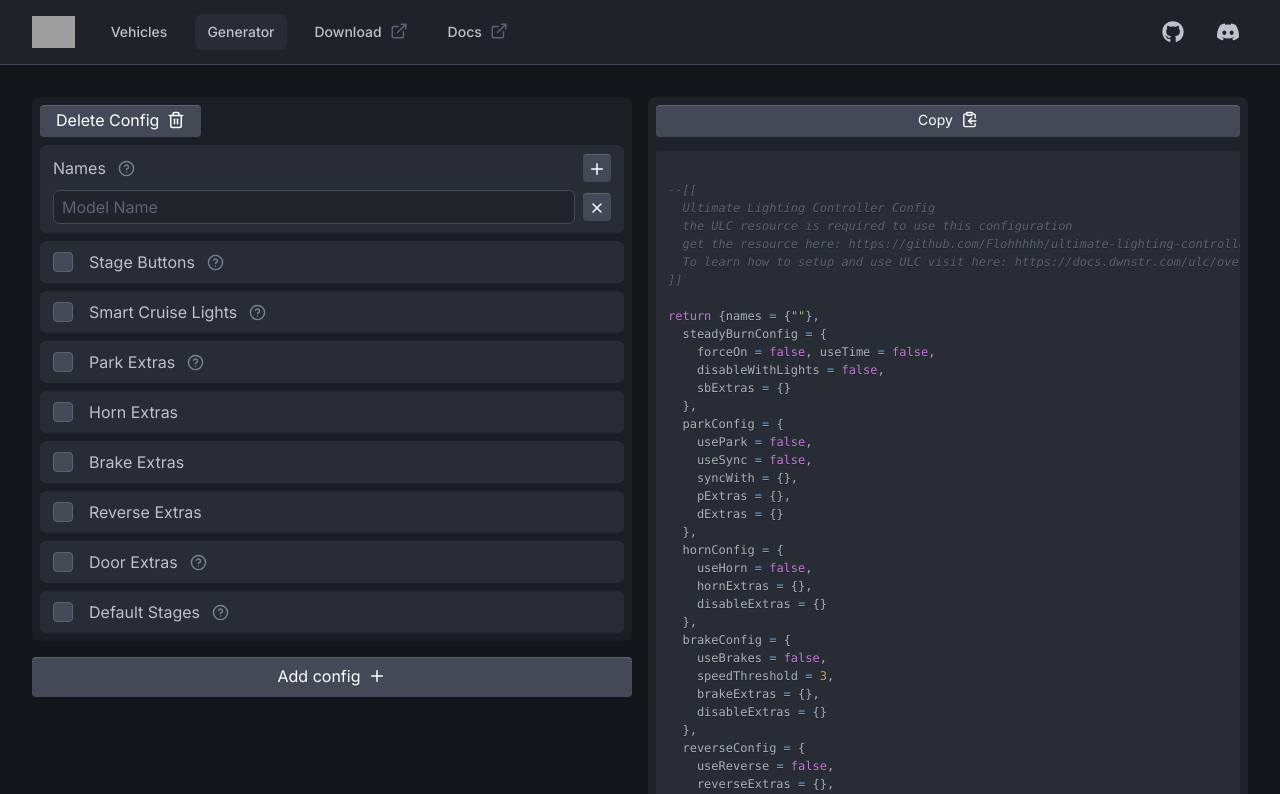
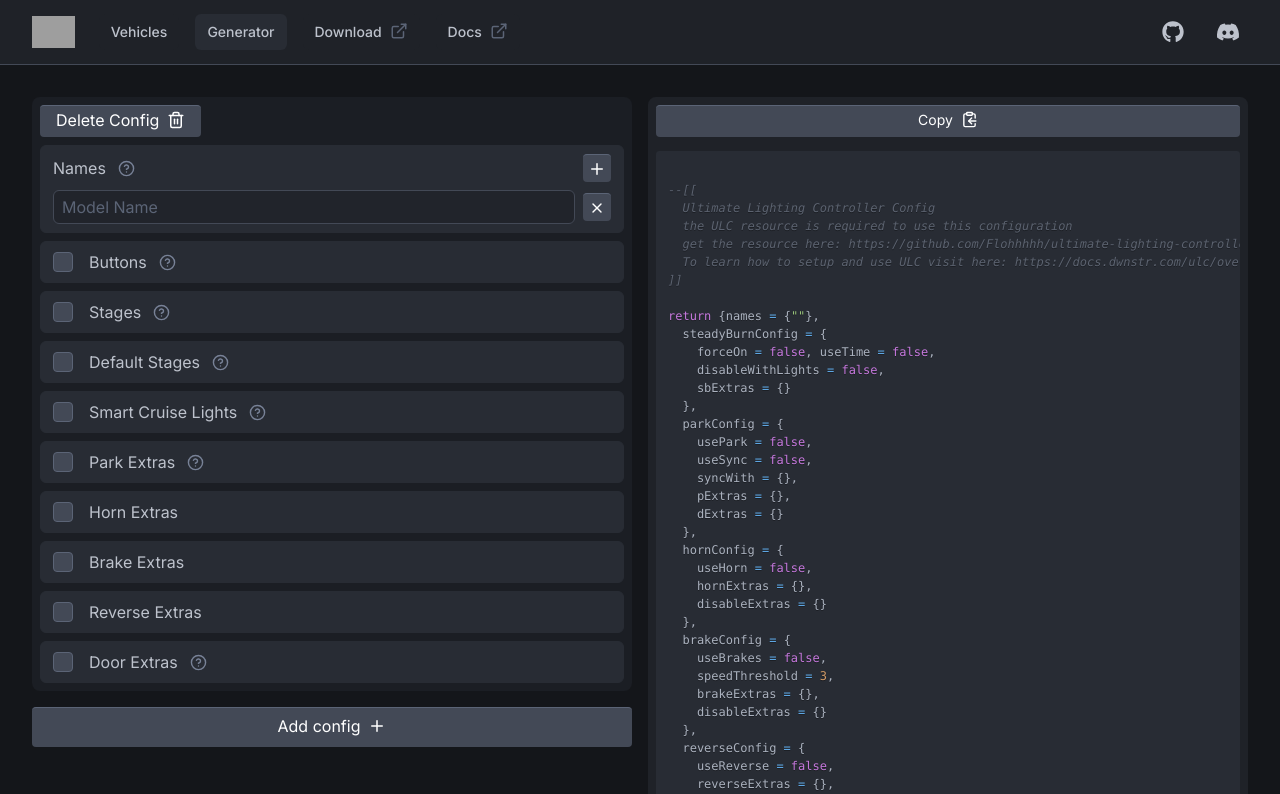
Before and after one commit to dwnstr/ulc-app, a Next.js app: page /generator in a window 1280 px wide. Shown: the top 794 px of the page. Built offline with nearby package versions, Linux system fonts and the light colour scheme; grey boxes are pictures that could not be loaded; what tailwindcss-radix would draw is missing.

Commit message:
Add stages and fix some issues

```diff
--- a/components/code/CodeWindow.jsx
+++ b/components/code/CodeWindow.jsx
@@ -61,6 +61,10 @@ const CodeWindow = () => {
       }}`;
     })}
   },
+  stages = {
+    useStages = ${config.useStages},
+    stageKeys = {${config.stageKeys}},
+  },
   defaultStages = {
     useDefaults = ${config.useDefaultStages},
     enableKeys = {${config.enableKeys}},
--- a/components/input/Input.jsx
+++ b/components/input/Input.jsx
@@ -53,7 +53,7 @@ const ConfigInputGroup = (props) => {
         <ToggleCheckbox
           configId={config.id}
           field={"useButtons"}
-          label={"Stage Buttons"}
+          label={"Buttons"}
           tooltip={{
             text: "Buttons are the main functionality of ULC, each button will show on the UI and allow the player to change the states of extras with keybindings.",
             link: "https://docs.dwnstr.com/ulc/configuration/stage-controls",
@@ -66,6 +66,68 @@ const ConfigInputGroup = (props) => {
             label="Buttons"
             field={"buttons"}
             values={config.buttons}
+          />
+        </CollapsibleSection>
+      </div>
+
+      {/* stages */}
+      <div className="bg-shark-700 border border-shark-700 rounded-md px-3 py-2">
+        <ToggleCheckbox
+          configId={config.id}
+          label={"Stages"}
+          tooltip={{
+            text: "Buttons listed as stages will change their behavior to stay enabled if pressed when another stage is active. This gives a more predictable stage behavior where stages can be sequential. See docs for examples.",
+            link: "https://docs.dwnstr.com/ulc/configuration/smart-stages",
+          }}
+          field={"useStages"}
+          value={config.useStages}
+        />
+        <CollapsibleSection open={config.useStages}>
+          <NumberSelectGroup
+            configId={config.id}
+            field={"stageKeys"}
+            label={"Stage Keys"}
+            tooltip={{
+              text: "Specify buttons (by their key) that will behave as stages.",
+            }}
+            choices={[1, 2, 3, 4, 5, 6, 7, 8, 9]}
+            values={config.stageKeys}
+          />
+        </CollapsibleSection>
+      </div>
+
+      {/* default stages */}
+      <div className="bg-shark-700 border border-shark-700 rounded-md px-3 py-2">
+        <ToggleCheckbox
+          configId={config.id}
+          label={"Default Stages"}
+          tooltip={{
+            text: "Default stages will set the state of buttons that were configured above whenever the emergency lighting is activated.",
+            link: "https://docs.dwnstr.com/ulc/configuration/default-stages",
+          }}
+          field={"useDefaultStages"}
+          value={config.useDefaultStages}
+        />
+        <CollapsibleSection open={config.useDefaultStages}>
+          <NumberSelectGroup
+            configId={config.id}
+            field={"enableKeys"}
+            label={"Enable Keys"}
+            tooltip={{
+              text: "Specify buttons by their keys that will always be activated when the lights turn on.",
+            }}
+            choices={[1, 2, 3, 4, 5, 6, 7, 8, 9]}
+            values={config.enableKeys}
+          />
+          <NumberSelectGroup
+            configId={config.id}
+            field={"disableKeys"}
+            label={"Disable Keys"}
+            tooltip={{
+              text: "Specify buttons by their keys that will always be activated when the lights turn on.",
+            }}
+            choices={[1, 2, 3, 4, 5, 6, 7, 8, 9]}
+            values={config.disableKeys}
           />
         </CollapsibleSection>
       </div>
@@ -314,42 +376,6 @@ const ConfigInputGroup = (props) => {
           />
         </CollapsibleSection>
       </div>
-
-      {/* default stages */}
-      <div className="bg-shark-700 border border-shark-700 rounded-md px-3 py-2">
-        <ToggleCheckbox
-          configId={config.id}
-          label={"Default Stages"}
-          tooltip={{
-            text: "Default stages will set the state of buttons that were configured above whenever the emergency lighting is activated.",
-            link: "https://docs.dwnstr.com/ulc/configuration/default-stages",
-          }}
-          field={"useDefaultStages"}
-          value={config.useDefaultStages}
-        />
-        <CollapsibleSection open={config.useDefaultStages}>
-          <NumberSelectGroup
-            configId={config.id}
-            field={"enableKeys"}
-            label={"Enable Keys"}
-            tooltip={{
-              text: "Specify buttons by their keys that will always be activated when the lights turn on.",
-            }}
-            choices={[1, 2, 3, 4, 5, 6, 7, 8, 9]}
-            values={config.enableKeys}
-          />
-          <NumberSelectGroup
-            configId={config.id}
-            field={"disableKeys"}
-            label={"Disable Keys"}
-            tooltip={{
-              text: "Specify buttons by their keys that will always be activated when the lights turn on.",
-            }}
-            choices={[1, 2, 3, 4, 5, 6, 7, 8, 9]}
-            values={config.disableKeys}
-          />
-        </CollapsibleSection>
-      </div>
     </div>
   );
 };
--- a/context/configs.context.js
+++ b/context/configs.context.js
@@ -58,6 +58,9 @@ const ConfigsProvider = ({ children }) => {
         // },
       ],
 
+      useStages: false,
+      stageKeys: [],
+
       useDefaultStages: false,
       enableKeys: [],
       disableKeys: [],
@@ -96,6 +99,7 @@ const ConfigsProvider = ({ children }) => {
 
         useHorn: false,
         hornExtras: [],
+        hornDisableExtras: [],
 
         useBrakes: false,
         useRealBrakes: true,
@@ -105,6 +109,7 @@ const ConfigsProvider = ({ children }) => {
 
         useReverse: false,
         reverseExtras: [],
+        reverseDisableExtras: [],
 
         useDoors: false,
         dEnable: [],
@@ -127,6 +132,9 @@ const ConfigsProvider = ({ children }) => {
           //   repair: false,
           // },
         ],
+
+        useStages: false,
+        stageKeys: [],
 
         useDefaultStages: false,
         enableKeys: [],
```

===

_EXERCISE_: Output a verbatim copy of all entries above; no pictures go in it.

_SOLUTION_:
Before and after one commit to dwnstr/ulc-app, a Next.js app: page /generator in a window 1280 px wide. Shown: the top 794 px of the page. Built offline with nearby package versions, Linux system fonts and the light colour scheme; grey boxes are pictures that could not be loaded; what tailwindcss-radix would draw is missing.

Commit message:
Add stages and fix some issues

```diff
--- a/components/code/CodeWindow.jsx
+++ b/components/code/CodeWindow.jsx
@@ -61,6 +61,10 @@ const CodeWindow = () => {
       }}`;
     })}
   },
+  stages = {
+    useStages = ${config.useStages},
+    stageKeys = {${config.stageKeys}},
+  },
   defaultStages = {
     useDefaults = ${config.useDefaultStages},
     enableKeys = {${config.enableKeys}},
--- a/components/input/Input.jsx
+++ b/components/input/Input.jsx
@@ -53,7 +53,7 @@ const ConfigInputGroup = (props) => {
         <ToggleCheckbox
           configId={config.id}
           field={"useButtons"}
-          label={"Stage Buttons"}
+          label={"Buttons"}
           tooltip={{
             text: "Buttons are the main functionality of ULC, each button will show on the UI and allow the player to change the states of extras with keybindings.",
             link: "https://docs.dwnstr.com/ulc/configuration/stage-controls",
@@ -66,6 +66,68 @@ const ConfigInputGroup = (props) => {
             label="Buttons"
             field={"buttons"}
             values={config.buttons}
+          />
+        </CollapsibleSection>
+      </div>
+
+      {/* stages */}
+      <div className="bg-shark-700 border border-shark-700 rounded-md px-3 py-2">
+        <ToggleCheckbox
+          configId={config.id}
+          label={"Stages"}
+          tooltip={{
+            text: "Buttons listed as stages will change their behavior to stay enabled if pressed when another stage is active. This gives a more predictable stage behavior where stages can be sequential. See docs for examples.",
+            link: "https://docs.dwnstr.com/ulc/configuration/smart-stages",
+          }}
+          field={"useStages"}
+          value={config.useStages}
+        />
+        <CollapsibleSection open={config.useStages}>
+          <NumberSelectGroup
+            configId={config.id}
+            field={"stageKeys"}
+            label={"Stage Keys"}
+            tooltip={{
+              text: "Specify buttons (by their key) that will behave as stages.",
+            }}
+            choices={[1, 2, 3, 4, 5, 6, 7, 8, 9]}
+            values={config.stageKeys}
+          />
+        </CollapsibleSection>
+      </div>
+
+      {/* default stages */}
+      <div className="bg-shark-700 border border-shark-700 rounded-md px-3 py-2">
+        <ToggleCheckbox
+          configId={config.id}
+          label={"Default Stages"}
+          tooltip={{
+            text: "Default stages will set the state of buttons that were configured above whenever the emergency lighting is activated.",
+            link: "https://docs.dwnstr.com/ulc/configuration/default-stages",
+          }}
+          field={"useDefaultStages"}
+          value={config.useDefaultStages}
+        />
+        <CollapsibleSection open={config.useDefaultStages}>
+          <NumberSelectGroup
+            configId={config.id}
+            field={"enableKeys"}
+            label={"Enable Keys"}
+            tooltip={{
+              text: "Specify buttons by their keys that will always be activated when the lights turn on.",
+            }}
+            choices={[1, 2, 3, 4, 5, 6, 7, 8, 9]}
+            values={config.enableKeys}
+          />
+          <NumberSelectGroup
+            configId={config.id}
+            field={"disableKeys"}
+            label={"Disable Keys"}
+            tooltip={{
+              text: "Specify buttons by their keys that will always be activated when the lights turn on.",
+            }}
+            choices={[1, 2, 3, 4, 5, 6, 7, 8, 9]}
+            values={config.disableKeys}
           />
         </CollapsibleSection>
       </div>
@@ -314,42 +376,6 @@ const ConfigInputGroup = (props) => {
           />
         </CollapsibleSection>
       </div>
-
-      {/* default stages */}
-      <div className="bg-shark-700 border border-shark-700 rounded-md px-3 py-2">
-        <ToggleCheckbox
-          configId={config.id}
-          label={"Default Stages"}
-          tooltip={{
-            text: "Default stages will set the state of buttons that were configured above whenever the emergency lighting is activated.",
-            link: "https://docs.dwnstr.com/ulc/configuration/default-stages",
-          }}
-          field={"useDefaultStages"}
-          value={config.useDefaultStages}
-        />
-        <CollapsibleSection open={config.useDefaultStages}>
-          <NumberSelectGroup
-            configId={config.id}
-            field={"enableKeys"}
-            label={"Enable Keys"}
-            tooltip={{
-              text: "Specify buttons by their keys that will always be activated when the lights turn on.",
-            }}
-            choices={[1, 2, 3, 4, 5, 6, 7, 8, 9]}
-            values={config.enableKeys}
-          />
-          <NumberSelectGroup
-            configId={config.id}
-            field={"disableKeys"}
-            label={"Disable Keys"}
-            tooltip={{
-              text: "Specify buttons by their keys that will always be activated when the lights turn on.",
-            }}
-            choices={[1, 2, 3, 4, 5, 6, 7, 8, 9]}
-            values={config.disableKeys}
-          />
-        </CollapsibleSection>
-      </div>
     </div>
   );
 };
--- a/context/configs.context.js
+++ b/context/configs.context.js
@@ -58,6 +58,9 @@ const ConfigsProvider = ({ children }) => {
         // },
       ],
 
+      useStages: false,
+      stageKeys: [],
+
       useDefaultStages: false,
       enableKeys: [],
       disableKeys: [],
@@ -96,6 +99,7 @@ const ConfigsProvider = ({ children }) => {
 
         useHorn: false,
         hornExtras: [],
+        hornDisableExtras: [],
 
         useBrakes: false,
         useRealBrakes: true,
@@ -105,6 +109,7 @@ const ConfigsProvider = ({ children }) => {
 
         useReverse: false,
         reverseExtras: [],
+        reverseDisableExtras: [],
 
         useDoors: false,
         dEnable: [],
@@ -127,6 +132,9 @@ const ConfigsProvider = ({ children }) => {
           //   repair: false,
           // },
         ],
+
+        useStages: false,
+        stageKeys: [],
 
         useDefaultStages: false,
         enableKeys: [],
```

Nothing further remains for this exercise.